═══ INPUT DATA ═══

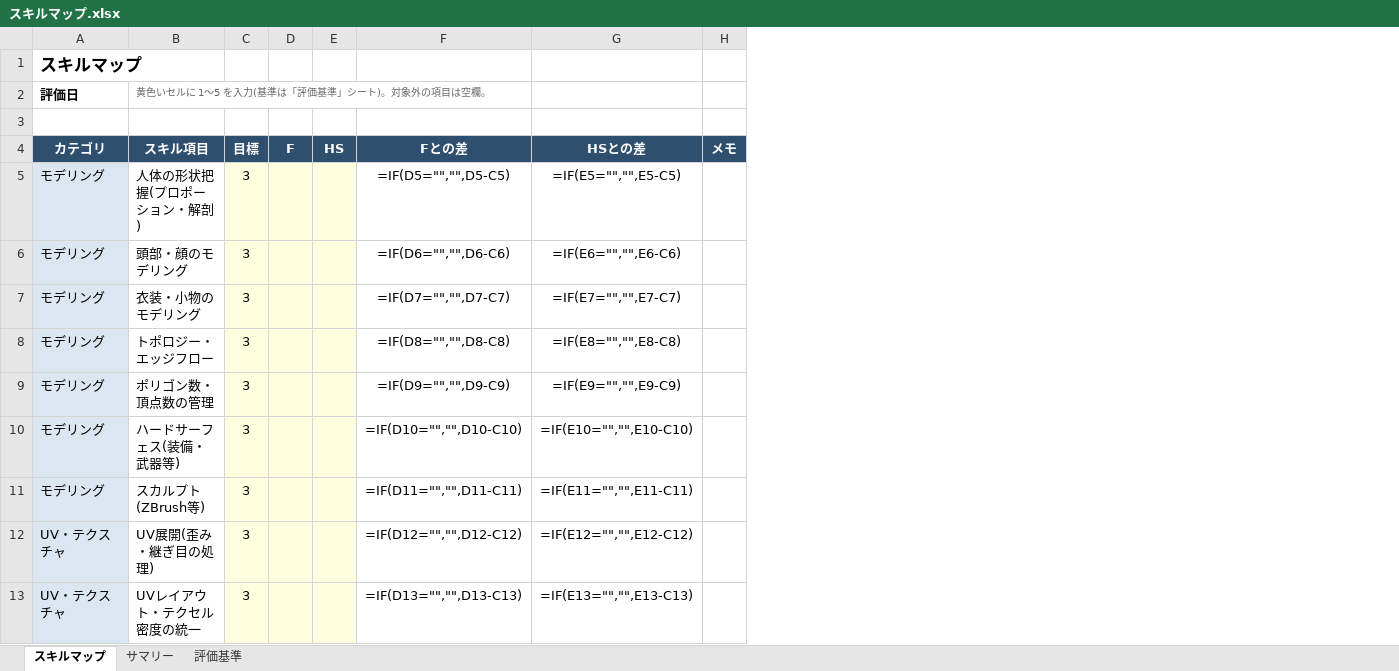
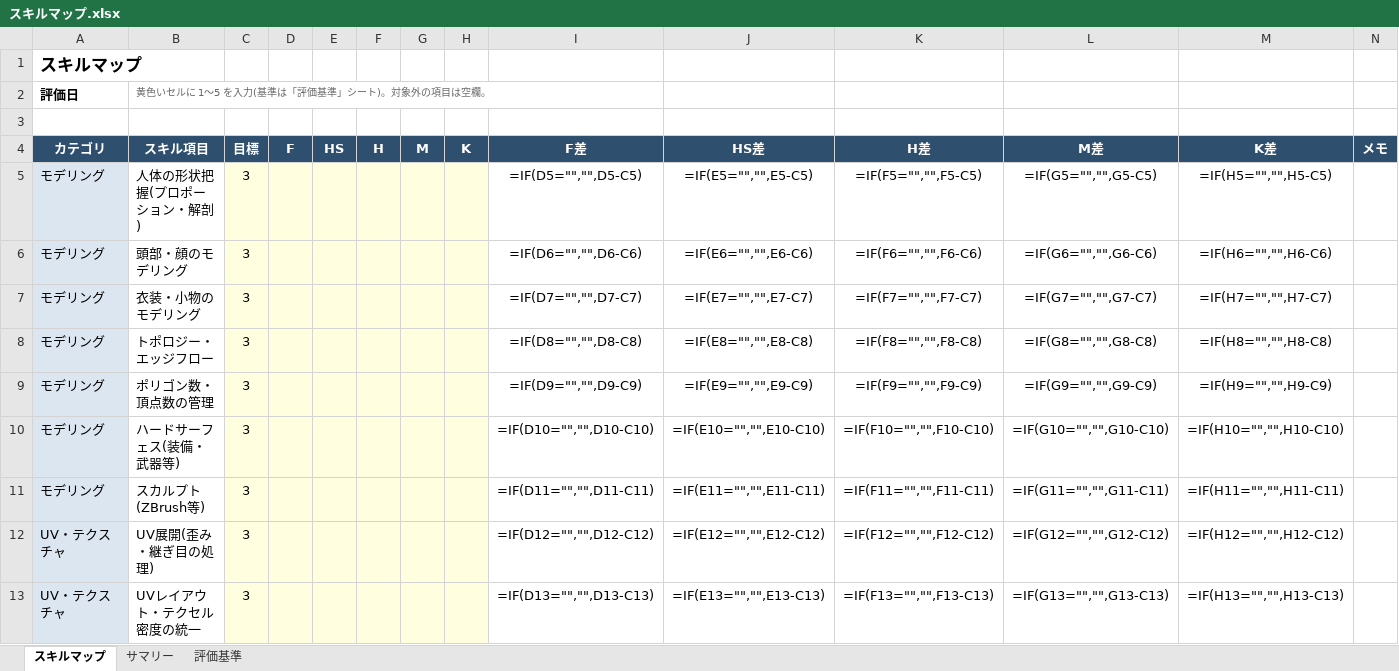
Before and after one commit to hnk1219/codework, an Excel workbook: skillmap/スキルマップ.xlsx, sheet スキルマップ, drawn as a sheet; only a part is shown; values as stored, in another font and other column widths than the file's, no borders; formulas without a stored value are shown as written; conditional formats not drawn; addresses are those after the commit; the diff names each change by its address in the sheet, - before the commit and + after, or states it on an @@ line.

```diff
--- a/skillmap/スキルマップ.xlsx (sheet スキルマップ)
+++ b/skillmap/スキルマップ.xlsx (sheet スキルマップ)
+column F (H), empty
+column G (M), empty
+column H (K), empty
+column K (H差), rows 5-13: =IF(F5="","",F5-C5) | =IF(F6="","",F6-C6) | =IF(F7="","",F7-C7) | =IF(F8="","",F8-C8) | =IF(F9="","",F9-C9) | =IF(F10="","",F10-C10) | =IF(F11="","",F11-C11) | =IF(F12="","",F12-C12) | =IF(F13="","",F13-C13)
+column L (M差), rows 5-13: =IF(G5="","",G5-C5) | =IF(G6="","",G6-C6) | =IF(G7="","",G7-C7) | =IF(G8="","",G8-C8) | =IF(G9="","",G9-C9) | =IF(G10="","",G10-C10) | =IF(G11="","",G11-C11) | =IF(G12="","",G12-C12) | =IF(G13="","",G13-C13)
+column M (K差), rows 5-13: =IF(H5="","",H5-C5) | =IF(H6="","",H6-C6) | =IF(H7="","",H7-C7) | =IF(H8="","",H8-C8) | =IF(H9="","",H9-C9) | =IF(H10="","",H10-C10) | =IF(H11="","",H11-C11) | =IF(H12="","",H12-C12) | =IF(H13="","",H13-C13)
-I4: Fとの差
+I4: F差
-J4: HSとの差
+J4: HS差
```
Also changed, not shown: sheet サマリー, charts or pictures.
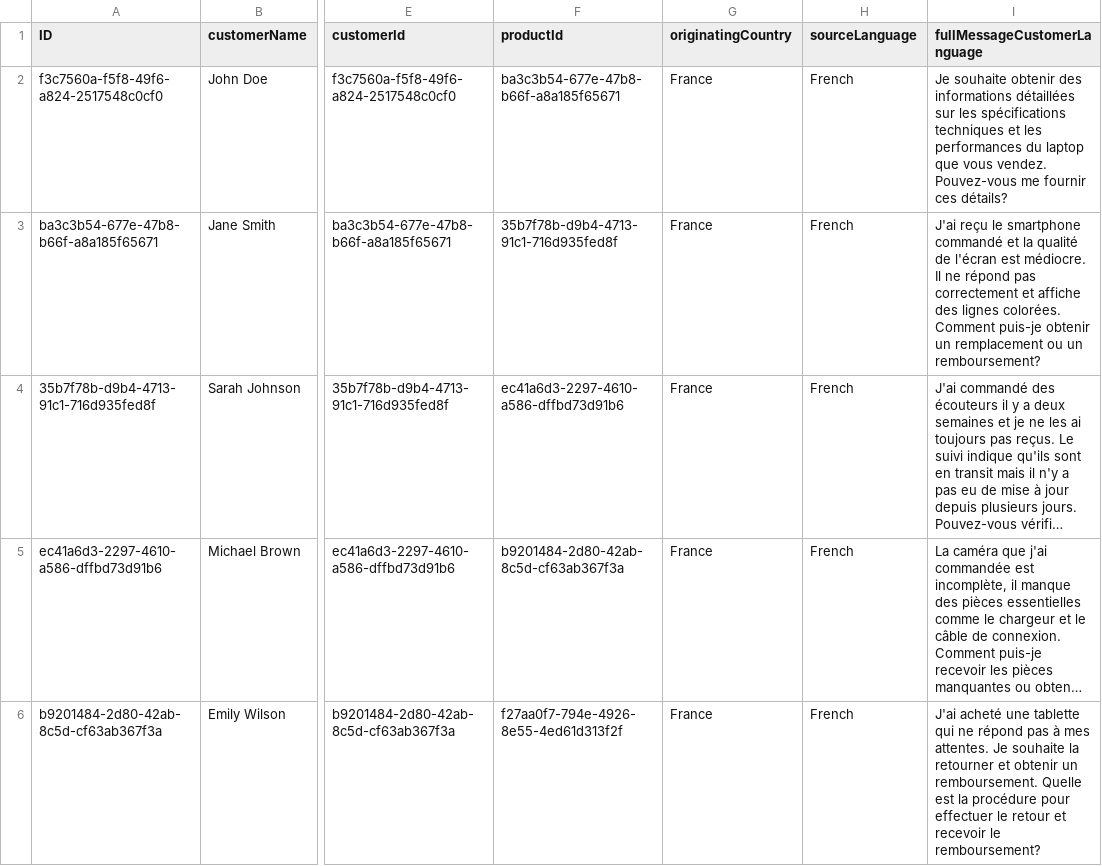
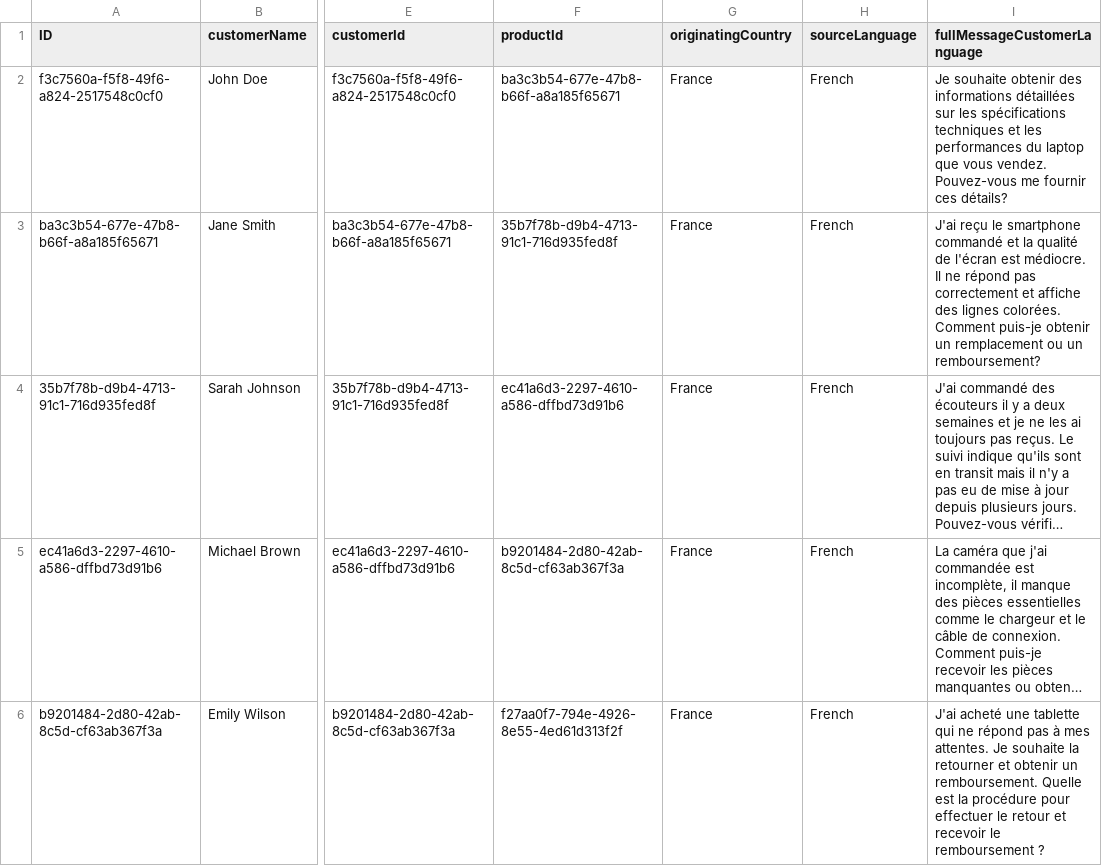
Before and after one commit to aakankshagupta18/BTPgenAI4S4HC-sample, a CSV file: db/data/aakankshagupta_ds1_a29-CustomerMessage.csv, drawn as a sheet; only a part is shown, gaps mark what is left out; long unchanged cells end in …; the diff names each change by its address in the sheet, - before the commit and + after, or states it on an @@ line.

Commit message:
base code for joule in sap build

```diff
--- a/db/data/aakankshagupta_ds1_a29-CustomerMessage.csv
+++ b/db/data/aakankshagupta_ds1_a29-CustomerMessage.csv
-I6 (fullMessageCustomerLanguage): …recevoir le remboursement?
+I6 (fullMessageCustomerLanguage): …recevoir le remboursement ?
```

═══

_WHAT IS BEING ASKED_. Your copy of the records above should be exact and contain no pictures.

_COMPLETED TASK_.
Before and after one commit to hnk1219/codework, an Excel workbook: skillmap/スキルマップ.xlsx, sheet スキルマップ, drawn as a sheet; only a part is shown; values as stored, in another font and other column widths than the file's, no borders; formulas without a stored value are shown as written; conditional formats not drawn; addresses are those after the commit; the diff names each change by its address in the sheet, - before the commit and + after, or states it on an @@ line.

```diff
--- a/skillmap/スキルマップ.xlsx (sheet スキルマップ)
+++ b/skillmap/スキルマップ.xlsx (sheet スキルマップ)
+column F (H), empty
+column G (M), empty
+column H (K), empty
+column K (H差), rows 5-13: =IF(F5="","",F5-C5) | =IF(F6="","",F6-C6) | =IF(F7="","",F7-C7) | =IF(F8="","",F8-C8) | =IF(F9="","",F9-C9) | =IF(F10="","",F10-C10) | =IF(F11="","",F11-C11) | =IF(F12="","",F12-C12) | =IF(F13="","",F13-C13)
+column L (M差), rows 5-13: =IF(G5="","",G5-C5) | =IF(G6="","",G6-C6) | =IF(G7="","",G7-C7) | =IF(G8="","",G8-C8) | =IF(G9="","",G9-C9) | =IF(G10="","",G10-C10) | =IF(G11="","",G11-C11) | =IF(G12="","",G12-C12) | =IF(G13="","",G13-C13)
+column M (K差), rows 5-13: =IF(H5="","",H5-C5) | =IF(H6="","",H6-C6) | =IF(H7="","",H7-C7) | =IF(H8="","",H8-C8) | =IF(H9="","",H9-C9) | =IF(H10="","",H10-C10) | =IF(H11="","",H11-C11) | =IF(H12="","",H12-C12) | =IF(H13="","",H13-C13)
-I4: Fとの差
+I4: F差
-J4: HSとの差
+J4: HS差
```
Also changed, not shown: sheet サマリー, charts or pictures.
Before and after one commit to aakankshagupta18/BTPgenAI4S4HC-sample, a CSV file: db/data/aakankshagupta_ds1_a29-CustomerMessage.csv, drawn as a sheet; only a part is shown, gaps mark what is left out; long unchanged cells end in …; the diff names each change by its address in the sheet, - before the commit and + after, or states it on an @@ line.

Commit message:
base code for joule in sap build

```diff
--- a/db/data/aakankshagupta_ds1_a29-CustomerMessage.csv
+++ b/db/data/aakankshagupta_ds1_a29-CustomerMessage.csv
-I6 (fullMessageCustomerLanguage): …recevoir le remboursement?
+I6 (fullMessageCustomerLanguage): …recevoir le remboursement ?
```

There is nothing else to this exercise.